“The starting point is the budget,” Georgia Republican Rep. Tom Price, the vice chairman of the Budget committee, said.  “It’s our list of priorities, our list of the visions that we have for the country.”

But some GOP insiders confidentially question whether Ryan can pass his budget out of a committee markup this week.  Republicans hold a narrow 22-17 seat advantage over Democrats on the committee.  With Democrats ideologically against his proposals, Ryan can only afford losing two Republicans before a third dissenter stalls the resolution in committee.

“Ryan’s budget is facing opposition from many sides, including within his own committee,” one Republican congressional source said on the condition of anonymity.  “He loses votes on everything from Medicare and entitlement changes to his drastic discretionary cuts, and it will be difficult for him to pass his budget out of committee, let alone the House floor.”

While Ryan would not elaborate on any details from his new budget ahead of Tuesday’s release, there are reports he could raise the threshold at which people are protected from changes to the Medicare eligibility age.

On the House floor, Republicans hold a 232-200 majority, plus there are three vacant seats.  With 216 votes constituting a simple majority, House Speaker John Boehner and Ryan can lose just 16 rank-and-file Republicans.  Last year, 10 Republicans voted against the Ryan budget on the floor, but in the new session of Congress where the GOP’s majority is slimmer than the last session, Boehner has needed Democratic votes to pass several essential pieces of legislation.

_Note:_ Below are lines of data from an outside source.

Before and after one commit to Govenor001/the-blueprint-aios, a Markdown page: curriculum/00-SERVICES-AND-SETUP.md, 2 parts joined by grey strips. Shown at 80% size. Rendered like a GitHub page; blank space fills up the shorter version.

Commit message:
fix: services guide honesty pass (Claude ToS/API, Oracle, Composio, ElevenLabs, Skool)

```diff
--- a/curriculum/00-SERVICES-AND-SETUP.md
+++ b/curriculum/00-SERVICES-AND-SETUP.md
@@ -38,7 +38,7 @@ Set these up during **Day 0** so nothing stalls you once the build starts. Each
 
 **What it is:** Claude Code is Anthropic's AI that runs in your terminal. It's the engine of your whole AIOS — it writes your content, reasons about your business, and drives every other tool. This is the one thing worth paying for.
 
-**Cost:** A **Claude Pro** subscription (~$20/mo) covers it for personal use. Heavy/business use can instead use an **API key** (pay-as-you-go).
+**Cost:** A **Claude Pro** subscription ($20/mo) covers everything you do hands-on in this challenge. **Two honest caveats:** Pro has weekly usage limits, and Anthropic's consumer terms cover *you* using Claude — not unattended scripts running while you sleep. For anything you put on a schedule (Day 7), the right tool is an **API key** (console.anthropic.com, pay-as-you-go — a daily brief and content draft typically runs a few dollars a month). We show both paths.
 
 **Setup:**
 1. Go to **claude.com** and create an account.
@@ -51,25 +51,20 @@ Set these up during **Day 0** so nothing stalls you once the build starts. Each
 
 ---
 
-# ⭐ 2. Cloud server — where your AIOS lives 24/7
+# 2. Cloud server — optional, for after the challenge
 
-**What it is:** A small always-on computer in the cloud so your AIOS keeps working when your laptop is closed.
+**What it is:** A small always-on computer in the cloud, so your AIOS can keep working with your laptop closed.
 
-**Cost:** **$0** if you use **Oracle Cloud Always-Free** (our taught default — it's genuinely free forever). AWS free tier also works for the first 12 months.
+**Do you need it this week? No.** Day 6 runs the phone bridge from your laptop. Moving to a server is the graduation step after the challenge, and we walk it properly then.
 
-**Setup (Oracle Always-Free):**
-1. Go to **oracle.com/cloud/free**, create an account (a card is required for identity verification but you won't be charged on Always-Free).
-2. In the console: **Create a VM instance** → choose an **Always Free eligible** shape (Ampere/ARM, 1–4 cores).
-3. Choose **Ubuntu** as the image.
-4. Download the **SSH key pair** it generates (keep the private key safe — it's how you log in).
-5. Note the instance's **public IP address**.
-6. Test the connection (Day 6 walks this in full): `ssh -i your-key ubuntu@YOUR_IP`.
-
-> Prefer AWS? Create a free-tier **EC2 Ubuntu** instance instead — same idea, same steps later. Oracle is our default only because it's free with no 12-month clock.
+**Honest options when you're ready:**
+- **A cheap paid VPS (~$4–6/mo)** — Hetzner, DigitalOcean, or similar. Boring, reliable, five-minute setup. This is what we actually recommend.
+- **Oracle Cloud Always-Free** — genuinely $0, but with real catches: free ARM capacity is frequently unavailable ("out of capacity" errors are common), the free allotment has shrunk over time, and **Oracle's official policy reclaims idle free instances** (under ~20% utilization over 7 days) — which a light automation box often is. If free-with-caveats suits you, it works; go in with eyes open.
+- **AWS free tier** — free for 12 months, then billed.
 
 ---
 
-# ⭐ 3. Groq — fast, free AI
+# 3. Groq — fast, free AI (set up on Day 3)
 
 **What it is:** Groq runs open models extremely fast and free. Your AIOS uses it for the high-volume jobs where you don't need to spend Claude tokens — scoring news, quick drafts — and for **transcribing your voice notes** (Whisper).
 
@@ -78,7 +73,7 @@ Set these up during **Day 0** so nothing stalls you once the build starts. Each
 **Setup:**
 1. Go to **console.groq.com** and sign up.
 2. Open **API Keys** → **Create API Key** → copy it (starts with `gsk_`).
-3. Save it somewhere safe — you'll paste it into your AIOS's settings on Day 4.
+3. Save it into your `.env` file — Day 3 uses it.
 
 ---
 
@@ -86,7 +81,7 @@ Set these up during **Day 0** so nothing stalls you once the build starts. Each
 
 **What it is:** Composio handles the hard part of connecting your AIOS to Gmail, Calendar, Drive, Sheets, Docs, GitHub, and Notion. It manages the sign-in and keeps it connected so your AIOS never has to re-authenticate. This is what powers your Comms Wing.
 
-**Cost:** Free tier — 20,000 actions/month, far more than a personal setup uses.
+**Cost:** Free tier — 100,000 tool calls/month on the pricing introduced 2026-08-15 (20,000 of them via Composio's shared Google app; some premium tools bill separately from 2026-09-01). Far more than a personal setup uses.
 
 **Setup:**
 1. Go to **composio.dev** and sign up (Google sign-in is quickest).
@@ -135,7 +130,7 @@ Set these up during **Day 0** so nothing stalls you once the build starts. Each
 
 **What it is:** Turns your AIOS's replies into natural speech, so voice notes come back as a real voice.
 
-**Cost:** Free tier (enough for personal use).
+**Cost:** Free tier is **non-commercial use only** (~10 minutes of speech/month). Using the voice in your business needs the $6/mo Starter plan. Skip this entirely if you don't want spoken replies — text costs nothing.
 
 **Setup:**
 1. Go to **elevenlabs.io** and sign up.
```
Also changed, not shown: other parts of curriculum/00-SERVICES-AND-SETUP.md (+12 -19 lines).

At a pen and pad briefing last week, Ryan did his best to assure reporters that all Republican members on the committee are “unified.”

“Everybody sees it my way.  We’re all fine,” Ryan joked.  “We have members who have various priorities and preferences coming from different districts but on the point of getting an agreement that gets cuts and reforms, that gets us on the path to balance, we are completely unified.”

While some of the most conservative Republicans griped in the past that Ryan’s budgets did not cut spending quickly enough, Rep. Tom Cole, a member of both the Budget and Appropriations committees, called Ryan’s bid the “most aggressive budget by any majority in recent years.”

While meeting the spending caps could puzzle the appropriators’ work later this year, Cole urged House Republicans to rally around Ryan’s proposal.  He predicted it will ultimately pass, but also acknowledged the uncertainty ahead as the House prepares for a vote on the floor next week.

“We can’t have 20 members on each end of the conference dictating what’s going to happen.  If you satisfy 20 on right, you’re going to lose 20 on left,” Cole said in a phone call over the weekend.  “We don’t have much margin of error.”

Copyright 2013 ABC News Radio

Mar 072013
 

J.D. Pooley/Getty Images(WASHINGTON) — President Obama is spending a lot of time lately with Republicans in an effort to get the ball rolling on budget negotiations.

Just hours after he took 12 GOP senators out to dinner at the posh Jefferson Hotel in Washington, D.C., the president has invited Paul Ryan, the chairman of the House Committee, to lunch Thursday at the White House, a senior administration official tells ABC News.  The Republican congressman from Wisconsin is set to unveil the official Republican budget next week.

Also joining Obama and Ryan for lunch on Thursday will be Rep. Chris Van Hollen of Maryland, the top Democrat on the House Budget Committee.

The president has already requested separate meetings next week with all House and Senate Republicans on Capitol Hill, according to officials.  The request was submitted by White House chief of staff Denis McDonough.

The Senate meeting, which will take place on Thursday, March 14, will be the first time Obama has attended a Republican Policy Lunch in nearly three years.

Copyright 2013 ABC News Radio